Reason 4: We can no longer ignore “the other” in our pluralist world.
We are more in contact with a wider range of people than ever before. If we deny this reality our religions will wither and die. And more than that, like Bede Griffiths, we begin to sense the call of the “other half of our souls” which often lies beyond our tradition.
One of the major themes of the consciousness emerging at this time is that we come to terms with our “shadow” selves. We can no longer hide from Life by projecting onto and then rejecting the “Other”, that which we do not accept about ourselves. We can no longer justify this lack of responsibility, this willing ignorance, via our traditional moralities which create and maintain an evil or enemy “out there”.

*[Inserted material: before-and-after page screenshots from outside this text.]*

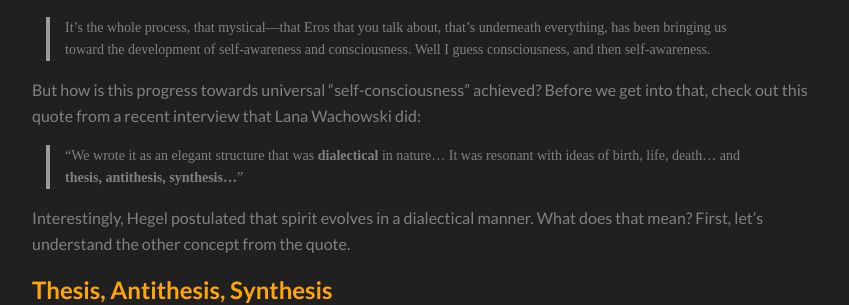
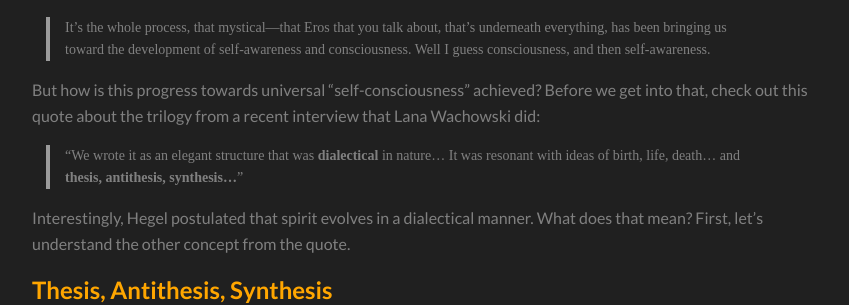
Before and after one commit to Stalence/stalence.github.io, a Jekyll site: the page built from _posts/2021-12-30-The Matrix Dialectics.md, in a window 1280 px wide and 900 px high, scrolled down 3802 px. Shown: the part 180-485 px from the top of the window, without its empty margins (213-1062 px from the left). Built offline with Jekyll 4.4.1, drawn with Linux system fonts in a browser that asks for light colours; a script that is not in the unit is left out.

Commit message:
Update 2021-12-30-The Matrix Dialectics.md

```diff
--- a/_posts/2021-12-30-The Matrix Dialectics.md
+++ b/_posts/2021-12-30-The Matrix Dialectics.md
@@ -78,7 +78,7 @@ Here's another quote from Lana regarding Hegel during the discussion with Ken Wi
 >It's the whole process, that mystical—that Eros that you talk about, that's underneath everything, has been bringing us toward the development of self-awareness and consciousness.  Well I guess consciousness, and then self-awareness.
 
 But how is this progress towards universal "self-consciousness" achieved?
-Before we get into that, check out this quote from a recent [interview][5] that Lana Wachowski did:
+Before we get into that, check out this quote about the trilogy from a recent [interview][5] that Lana Wachowski did:
 > "We wrote it as an elegant structure that was **dialectical** in nature... It was resonant with ideas of birth, life, death... and **thesis,**
 > **antithesis, synthesis...**"
 
```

We need to decommission words like “heathen”, “heretic”, “kafir”, “infidel” and “unbeliever”, words which institutionalize our denial. As Koos Kombuis, Afrikaner bard sings,
“Ons is almal kaffirs (We are all infidels)”.

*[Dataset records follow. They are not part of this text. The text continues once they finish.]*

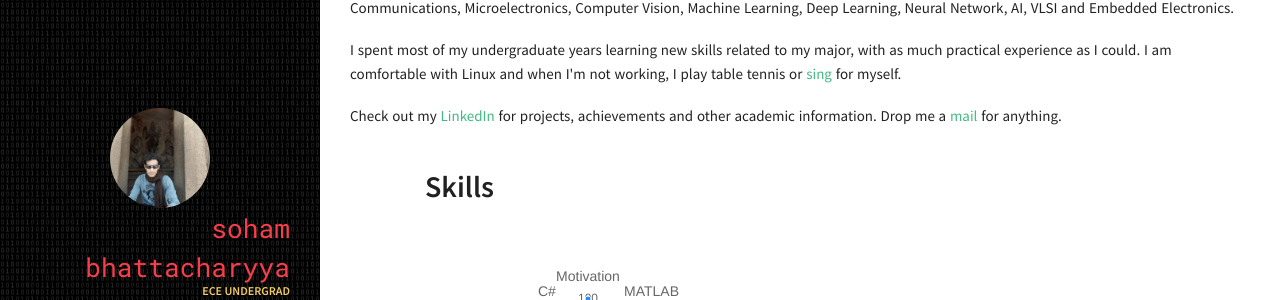
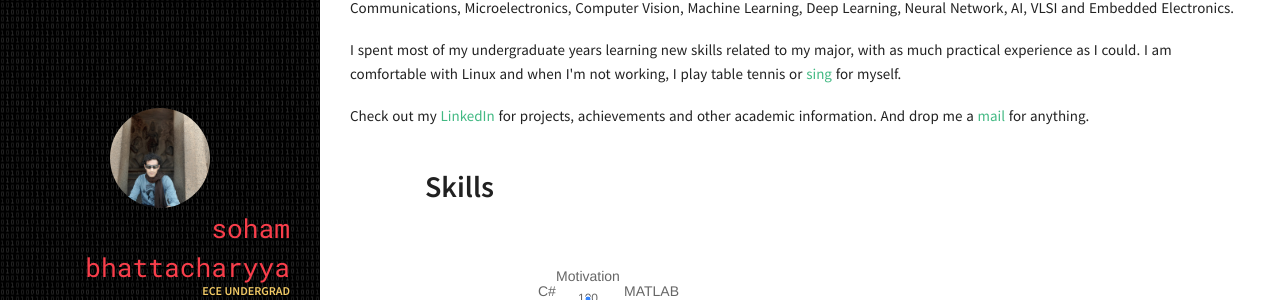
Before and after one commit to sohambhattacharyya/sohambhattacharyya.github.io, a Jekyll site: the page built from resume.html, in a window 1280 px wide. Shown: the part 761-1061 px from the top of the page. Built offline with Jekyll 4.4.1, drawn with Linux system fonts in a browser that asks for light colours; nearby versions of some CDN libraries.

Commit message:
Set skills.html scaleFontSize to 0.

```diff
--- a/_includes/sections/about.html
+++ b/_includes/sections/about.html
@@ -7,5 +7,5 @@
 
 	<p> I spent most of my undergraduate years learning new skills related to my major, with as much practical experience as I could. I am comfortable with Linux and when I'm not working, I play table tennis or <a href="https://soundcloud.com/sohambhattacharyya" target="_blank">sing</a> for myself.</p>
 
-	<p> Check out my <a href="https://www.linkedin.com/in/soham-bhattacharyya" target="_blank">LinkedIn</a> for projects, achievements and other academic information. Drop me a <a href="mailto:soham1.618@gmail.com?subject=Hello from website">mail</a> for anything.
+	<p> Check out my <a href="https://www.linkedin.com/in/soham-bhattacharyya" target="_blank">LinkedIn</a> for projects, achievements and other academic information. And drop me a <a href="mailto:soham1.618@gmail.com?subject=Hello from website">mail</a> for anything.
 </div>
--- a/_includes/sections/skills.html
+++ b/_includes/sections/skills.html
@@ -26,7 +26,7 @@
             lineArc: false,
             pointLabels: {fontSize: 14},
         },
-        scaleFontSize: 80,
+        scaleFontSize: 0,
         legend: {display: false},
     }
     });
```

If we don’t whole heatedly engage this “heart” work, this painful humbling, this acknowledgement of our addiction, denial and darkness, mutual destruction is guaranteed.
There is no choice in a pluralist world to but to face ourselves and our others with a new story. And I believe that our religious traditions can give us this story, if we read them intelligently, humbly and with fresh eyes, especially those of another.